  body {
    font-size: 93.75%;
  }
}

@media (min-width: 80em) and (min-height: 62em) {
  body {
    font-size: 100%;
  }
}

Check out my demo to get a better picture of this. Try also scaling the browser window bigger/smaller + remember to do the testing on a big screen.

Images

I recommend using either SVG or some sort of adaptive images approach with this technique. You can get going with just one image version, but you should remember that when you optimize for the largest size possible it’s usually way too heavy for mobile devices + can also look quite awkward when browsers scale it down too much.

The future

This method won’t work with all designs, but at least when combined with a design which has elements which are somehow relative to the viewport dimensions, it makes it much easier to adapt the layout to different sizes.

Also: I heard two days ago that Webkit nightly builds started supporting viewport-relative lengths through the “vw” and “vh” units in CSS. In addition to Webkit, IE9 is the only browser out there right now that supports these new units. We cannot probably start using them right away, but they’ll open up many new possibilities to make it much easier to scale elements according to the viewport. Before we reach the point where all major browsers support these units we can use this EM method.

Resources

Please note that the demo layout I’m using is copyrighted work and cannot be used as a template/boilerplate for your work. The actual site will be launched later on different URL. The actual site is here. ❦
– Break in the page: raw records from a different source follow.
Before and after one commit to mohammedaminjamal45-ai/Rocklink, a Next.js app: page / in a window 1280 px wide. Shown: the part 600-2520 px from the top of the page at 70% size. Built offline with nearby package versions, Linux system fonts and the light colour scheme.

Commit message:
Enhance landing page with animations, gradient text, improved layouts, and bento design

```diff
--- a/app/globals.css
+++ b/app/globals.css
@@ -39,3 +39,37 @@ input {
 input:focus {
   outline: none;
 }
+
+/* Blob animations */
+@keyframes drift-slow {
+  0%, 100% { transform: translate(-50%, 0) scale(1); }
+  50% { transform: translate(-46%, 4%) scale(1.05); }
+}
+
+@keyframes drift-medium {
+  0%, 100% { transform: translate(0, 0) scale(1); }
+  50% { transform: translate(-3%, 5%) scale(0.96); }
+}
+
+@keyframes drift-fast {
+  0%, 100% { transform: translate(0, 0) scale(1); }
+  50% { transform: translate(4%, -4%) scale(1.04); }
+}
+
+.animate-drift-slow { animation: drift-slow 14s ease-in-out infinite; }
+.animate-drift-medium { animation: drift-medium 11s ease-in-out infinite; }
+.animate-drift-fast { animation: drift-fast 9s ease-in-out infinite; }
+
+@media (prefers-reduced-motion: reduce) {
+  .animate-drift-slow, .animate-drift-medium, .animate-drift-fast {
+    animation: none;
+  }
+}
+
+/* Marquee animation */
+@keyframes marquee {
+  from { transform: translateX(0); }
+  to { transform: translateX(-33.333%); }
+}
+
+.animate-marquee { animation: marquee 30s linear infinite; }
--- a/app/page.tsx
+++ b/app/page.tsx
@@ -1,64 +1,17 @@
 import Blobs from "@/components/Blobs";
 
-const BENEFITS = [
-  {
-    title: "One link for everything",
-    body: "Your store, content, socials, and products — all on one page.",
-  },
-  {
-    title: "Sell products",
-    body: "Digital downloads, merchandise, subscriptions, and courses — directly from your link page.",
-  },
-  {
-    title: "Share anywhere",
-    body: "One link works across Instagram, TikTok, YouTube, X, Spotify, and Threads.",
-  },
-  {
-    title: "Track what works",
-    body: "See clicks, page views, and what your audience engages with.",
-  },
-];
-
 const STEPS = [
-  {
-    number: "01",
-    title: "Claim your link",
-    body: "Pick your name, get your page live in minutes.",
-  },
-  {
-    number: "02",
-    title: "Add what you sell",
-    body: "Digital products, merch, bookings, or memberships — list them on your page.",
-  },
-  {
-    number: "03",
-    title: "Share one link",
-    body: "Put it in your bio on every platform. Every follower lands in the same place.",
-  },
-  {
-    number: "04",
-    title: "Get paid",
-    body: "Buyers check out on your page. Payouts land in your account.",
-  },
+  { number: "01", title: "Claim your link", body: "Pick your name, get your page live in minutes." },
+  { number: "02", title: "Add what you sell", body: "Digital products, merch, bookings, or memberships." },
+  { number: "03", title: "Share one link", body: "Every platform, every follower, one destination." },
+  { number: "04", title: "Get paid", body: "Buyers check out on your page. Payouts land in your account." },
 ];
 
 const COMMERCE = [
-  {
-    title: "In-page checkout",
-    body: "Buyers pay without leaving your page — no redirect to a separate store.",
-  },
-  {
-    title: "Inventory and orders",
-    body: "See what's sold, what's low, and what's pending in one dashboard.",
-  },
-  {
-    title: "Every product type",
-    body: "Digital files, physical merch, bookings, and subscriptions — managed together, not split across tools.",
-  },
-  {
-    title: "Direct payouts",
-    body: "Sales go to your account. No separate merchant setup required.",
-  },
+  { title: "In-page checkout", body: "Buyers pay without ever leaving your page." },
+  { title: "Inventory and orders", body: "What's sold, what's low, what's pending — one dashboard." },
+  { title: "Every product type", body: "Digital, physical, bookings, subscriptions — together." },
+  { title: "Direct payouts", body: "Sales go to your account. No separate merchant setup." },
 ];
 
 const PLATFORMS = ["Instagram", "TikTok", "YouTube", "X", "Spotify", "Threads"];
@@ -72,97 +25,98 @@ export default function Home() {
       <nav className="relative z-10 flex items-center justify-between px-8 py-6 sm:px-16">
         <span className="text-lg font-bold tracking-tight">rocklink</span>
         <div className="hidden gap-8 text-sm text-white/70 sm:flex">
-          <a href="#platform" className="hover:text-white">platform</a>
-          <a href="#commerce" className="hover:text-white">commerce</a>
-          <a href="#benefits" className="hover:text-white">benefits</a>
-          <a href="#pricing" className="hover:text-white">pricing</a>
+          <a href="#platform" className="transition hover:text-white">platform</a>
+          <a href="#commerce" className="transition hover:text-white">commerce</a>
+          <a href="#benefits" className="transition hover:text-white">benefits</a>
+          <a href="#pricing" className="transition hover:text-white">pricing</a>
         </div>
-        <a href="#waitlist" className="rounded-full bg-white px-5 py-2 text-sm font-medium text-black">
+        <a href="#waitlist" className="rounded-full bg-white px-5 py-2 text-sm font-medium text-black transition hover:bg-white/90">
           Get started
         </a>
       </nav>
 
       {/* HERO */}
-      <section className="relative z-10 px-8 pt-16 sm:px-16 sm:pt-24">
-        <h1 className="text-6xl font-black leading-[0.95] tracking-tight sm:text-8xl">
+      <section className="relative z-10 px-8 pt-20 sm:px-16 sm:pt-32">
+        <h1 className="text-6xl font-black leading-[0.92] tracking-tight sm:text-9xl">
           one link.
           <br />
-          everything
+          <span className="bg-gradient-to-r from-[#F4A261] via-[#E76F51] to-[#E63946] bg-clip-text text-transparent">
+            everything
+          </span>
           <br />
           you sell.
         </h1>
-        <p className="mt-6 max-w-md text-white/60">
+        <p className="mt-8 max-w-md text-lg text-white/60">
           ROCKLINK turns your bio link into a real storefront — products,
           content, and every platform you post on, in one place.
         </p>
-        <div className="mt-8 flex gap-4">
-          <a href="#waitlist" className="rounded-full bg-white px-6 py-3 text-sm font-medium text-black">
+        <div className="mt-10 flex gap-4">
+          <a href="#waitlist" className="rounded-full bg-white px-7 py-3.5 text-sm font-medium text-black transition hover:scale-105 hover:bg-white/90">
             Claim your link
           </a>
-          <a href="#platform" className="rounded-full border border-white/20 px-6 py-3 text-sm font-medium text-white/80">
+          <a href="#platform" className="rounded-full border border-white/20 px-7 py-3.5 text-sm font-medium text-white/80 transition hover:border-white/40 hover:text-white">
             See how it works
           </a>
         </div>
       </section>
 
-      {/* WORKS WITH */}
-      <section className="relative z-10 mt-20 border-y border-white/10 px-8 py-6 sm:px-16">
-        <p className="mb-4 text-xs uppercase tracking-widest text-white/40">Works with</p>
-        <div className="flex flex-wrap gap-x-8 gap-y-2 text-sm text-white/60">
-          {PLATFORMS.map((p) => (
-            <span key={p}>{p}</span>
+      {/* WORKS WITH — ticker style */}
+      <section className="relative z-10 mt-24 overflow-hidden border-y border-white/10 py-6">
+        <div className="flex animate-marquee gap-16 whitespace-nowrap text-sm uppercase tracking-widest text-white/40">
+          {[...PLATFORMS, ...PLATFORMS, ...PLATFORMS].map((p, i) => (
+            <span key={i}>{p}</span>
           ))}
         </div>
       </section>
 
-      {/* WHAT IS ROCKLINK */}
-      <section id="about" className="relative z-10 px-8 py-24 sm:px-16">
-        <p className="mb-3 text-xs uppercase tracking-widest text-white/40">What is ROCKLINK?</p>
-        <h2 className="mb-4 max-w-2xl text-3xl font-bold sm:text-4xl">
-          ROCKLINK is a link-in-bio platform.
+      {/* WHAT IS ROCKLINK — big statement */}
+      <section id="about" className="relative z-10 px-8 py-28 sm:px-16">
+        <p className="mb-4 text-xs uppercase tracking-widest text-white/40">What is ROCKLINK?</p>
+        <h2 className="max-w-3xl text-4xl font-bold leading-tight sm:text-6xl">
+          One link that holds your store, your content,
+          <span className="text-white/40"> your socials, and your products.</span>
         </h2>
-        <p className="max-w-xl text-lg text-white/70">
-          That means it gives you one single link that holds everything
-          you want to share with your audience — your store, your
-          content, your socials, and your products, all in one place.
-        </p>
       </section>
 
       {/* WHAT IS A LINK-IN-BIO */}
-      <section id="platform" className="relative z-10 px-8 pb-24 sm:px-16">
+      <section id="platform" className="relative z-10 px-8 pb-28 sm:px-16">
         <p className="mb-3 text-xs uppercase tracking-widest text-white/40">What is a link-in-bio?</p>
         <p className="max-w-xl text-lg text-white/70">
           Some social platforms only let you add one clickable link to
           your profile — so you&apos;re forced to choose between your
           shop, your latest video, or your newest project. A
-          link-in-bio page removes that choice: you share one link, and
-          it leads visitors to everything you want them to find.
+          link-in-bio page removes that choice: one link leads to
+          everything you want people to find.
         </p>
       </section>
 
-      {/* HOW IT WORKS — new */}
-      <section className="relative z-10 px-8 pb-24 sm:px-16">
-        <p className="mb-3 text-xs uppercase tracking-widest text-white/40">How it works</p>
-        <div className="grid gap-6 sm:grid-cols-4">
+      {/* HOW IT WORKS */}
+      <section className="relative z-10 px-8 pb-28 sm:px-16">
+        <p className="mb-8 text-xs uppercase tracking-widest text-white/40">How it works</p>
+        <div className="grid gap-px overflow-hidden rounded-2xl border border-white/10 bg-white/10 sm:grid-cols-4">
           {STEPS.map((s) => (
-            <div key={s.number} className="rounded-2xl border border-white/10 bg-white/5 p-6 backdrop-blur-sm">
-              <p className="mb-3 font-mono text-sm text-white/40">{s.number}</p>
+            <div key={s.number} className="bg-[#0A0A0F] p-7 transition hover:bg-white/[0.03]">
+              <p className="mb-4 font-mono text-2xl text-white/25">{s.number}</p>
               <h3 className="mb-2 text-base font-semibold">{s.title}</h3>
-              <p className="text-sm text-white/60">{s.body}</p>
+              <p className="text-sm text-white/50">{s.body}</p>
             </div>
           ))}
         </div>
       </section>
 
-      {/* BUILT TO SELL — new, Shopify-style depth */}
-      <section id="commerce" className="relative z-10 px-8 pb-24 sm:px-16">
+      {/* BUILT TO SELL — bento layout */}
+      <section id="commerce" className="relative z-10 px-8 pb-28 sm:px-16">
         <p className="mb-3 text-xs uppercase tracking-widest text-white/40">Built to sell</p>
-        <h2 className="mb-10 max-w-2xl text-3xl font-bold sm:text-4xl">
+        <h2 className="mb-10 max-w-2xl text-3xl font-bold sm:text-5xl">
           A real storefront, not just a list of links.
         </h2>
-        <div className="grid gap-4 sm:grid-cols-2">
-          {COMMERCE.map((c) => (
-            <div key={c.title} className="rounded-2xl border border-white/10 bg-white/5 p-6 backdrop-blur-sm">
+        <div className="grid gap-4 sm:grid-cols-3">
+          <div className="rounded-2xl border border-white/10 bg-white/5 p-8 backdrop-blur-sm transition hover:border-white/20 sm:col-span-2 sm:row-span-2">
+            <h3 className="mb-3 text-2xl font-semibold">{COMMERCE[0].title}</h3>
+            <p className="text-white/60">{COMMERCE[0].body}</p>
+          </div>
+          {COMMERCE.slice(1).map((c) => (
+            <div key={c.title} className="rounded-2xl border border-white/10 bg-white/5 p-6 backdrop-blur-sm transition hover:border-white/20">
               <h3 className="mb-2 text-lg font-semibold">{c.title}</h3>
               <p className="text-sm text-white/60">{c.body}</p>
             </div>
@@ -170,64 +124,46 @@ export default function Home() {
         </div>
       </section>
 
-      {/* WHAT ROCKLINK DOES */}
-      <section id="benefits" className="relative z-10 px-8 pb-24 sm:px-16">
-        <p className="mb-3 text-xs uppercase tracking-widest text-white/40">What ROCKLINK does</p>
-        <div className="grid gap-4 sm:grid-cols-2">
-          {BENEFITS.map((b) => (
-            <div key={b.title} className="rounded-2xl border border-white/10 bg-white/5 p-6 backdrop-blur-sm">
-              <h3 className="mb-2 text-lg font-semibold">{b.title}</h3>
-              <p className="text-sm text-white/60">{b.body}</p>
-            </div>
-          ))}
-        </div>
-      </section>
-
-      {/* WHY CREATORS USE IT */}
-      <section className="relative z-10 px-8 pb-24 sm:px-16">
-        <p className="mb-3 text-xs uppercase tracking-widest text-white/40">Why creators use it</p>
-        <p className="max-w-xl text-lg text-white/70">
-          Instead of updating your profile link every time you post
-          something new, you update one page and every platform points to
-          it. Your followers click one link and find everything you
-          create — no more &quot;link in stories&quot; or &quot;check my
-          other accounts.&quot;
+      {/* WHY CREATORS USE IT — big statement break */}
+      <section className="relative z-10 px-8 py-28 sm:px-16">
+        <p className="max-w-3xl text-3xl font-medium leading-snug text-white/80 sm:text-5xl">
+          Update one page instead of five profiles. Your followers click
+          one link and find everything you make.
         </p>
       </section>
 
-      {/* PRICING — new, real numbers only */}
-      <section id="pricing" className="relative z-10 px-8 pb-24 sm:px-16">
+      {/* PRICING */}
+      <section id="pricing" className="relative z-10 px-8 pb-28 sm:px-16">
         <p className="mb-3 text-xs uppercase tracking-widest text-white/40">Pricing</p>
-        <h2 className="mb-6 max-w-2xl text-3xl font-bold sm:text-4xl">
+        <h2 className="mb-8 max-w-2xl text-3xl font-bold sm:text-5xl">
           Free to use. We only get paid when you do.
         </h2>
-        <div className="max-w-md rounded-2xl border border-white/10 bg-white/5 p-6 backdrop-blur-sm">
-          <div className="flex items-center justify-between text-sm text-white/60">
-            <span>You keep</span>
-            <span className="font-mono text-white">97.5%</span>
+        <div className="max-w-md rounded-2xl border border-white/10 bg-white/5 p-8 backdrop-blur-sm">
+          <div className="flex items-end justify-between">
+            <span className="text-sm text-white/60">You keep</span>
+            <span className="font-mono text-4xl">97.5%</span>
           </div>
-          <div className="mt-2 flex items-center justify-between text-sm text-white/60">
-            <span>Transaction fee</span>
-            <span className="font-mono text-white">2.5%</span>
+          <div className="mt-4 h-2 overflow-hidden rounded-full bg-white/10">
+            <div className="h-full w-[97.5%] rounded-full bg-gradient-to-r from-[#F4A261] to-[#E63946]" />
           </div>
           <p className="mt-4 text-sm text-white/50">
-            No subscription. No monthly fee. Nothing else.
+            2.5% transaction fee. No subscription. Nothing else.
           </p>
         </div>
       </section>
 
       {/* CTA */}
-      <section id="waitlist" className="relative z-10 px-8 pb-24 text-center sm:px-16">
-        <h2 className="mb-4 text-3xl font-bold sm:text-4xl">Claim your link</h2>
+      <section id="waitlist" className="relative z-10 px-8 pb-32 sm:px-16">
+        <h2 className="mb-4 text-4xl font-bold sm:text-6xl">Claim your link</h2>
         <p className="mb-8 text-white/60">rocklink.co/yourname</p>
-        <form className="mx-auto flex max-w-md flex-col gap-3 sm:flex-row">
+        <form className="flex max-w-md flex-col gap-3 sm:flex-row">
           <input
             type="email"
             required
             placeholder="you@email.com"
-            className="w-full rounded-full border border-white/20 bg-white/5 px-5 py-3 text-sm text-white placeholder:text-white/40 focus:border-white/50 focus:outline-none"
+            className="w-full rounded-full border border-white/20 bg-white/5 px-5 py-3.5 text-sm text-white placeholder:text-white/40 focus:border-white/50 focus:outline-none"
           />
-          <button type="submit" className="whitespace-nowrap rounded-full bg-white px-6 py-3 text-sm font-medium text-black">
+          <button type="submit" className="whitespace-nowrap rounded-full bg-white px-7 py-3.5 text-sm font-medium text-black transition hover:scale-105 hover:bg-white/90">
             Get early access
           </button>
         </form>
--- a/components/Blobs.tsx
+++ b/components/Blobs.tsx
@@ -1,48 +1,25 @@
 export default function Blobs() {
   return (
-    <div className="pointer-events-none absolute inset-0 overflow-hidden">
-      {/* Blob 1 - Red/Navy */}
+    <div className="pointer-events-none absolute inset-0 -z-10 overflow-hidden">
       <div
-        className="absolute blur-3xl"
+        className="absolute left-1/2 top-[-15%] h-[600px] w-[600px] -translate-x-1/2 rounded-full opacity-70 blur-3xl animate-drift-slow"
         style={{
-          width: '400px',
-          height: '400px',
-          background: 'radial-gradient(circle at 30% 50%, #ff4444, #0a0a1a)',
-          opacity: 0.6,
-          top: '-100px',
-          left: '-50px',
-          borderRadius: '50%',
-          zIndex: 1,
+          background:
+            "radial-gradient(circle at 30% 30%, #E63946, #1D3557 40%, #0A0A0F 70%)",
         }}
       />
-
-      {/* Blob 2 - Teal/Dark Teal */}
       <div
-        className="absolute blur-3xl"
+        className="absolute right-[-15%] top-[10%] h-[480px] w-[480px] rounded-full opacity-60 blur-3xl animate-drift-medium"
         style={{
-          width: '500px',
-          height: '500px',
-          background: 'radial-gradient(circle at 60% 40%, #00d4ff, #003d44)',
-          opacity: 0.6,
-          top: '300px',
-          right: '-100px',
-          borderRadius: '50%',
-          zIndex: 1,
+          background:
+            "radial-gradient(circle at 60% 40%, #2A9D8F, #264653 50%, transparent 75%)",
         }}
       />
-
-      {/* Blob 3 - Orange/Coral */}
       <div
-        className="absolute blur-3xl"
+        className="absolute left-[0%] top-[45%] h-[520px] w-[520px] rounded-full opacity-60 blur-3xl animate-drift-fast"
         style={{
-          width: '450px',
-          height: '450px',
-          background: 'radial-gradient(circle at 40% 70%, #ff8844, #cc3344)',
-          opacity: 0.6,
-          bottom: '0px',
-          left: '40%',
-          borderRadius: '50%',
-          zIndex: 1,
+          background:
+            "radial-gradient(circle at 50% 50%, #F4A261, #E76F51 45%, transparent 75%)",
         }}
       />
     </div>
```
Adaptive vs Responsive, What’s The Difference?

There seems to be some confusion about these terms and what they mean, so here’s my thoughts on the subject and few links to back them up. I’m usually not very keen when it comes to debating over what something is called, but this time I wanted to make it clear, as I hear this question quite often.

Resposive design is a subset of adaptive design. Responsive design is fluid layout only, while adaptive design is fluid layout combined with progressive enhancement.

Responsive design” is a subset of a larger concept which is called “Adaptive design.” When talking about responsive we refer to the layout only (Ethan Marcotte, fluid grids, flexible images & media queries).

Adaptive design” on the other hand includes much more than just fluid layout. In practice it means the same thing as progressive enhancement, which means in short, that we aim to deliver the best possible experience to the widest possible audience. Also: “Adaptive design” shouldn’t be mixed with “Adaptive layout” which is a completely different thing.

Finally, “Adaptive layout” means a layout done by combining multiple fixed widths. Right now, I feel that Adaptive layout—when done right and when fixed widths are combined with fluid widths—is one form of responsive design and not just an alternative to it. Zeldman shared a bit similar idea in his blog post from 2011.

Adaptive design explained

Update v1. If my post made things look more complicated than they actually are, then this all in short: Resposive design is a subset of adaptive design. Responsive design = fluid layout only, while adaptive design = fluid layout + progressive enhancement. ❦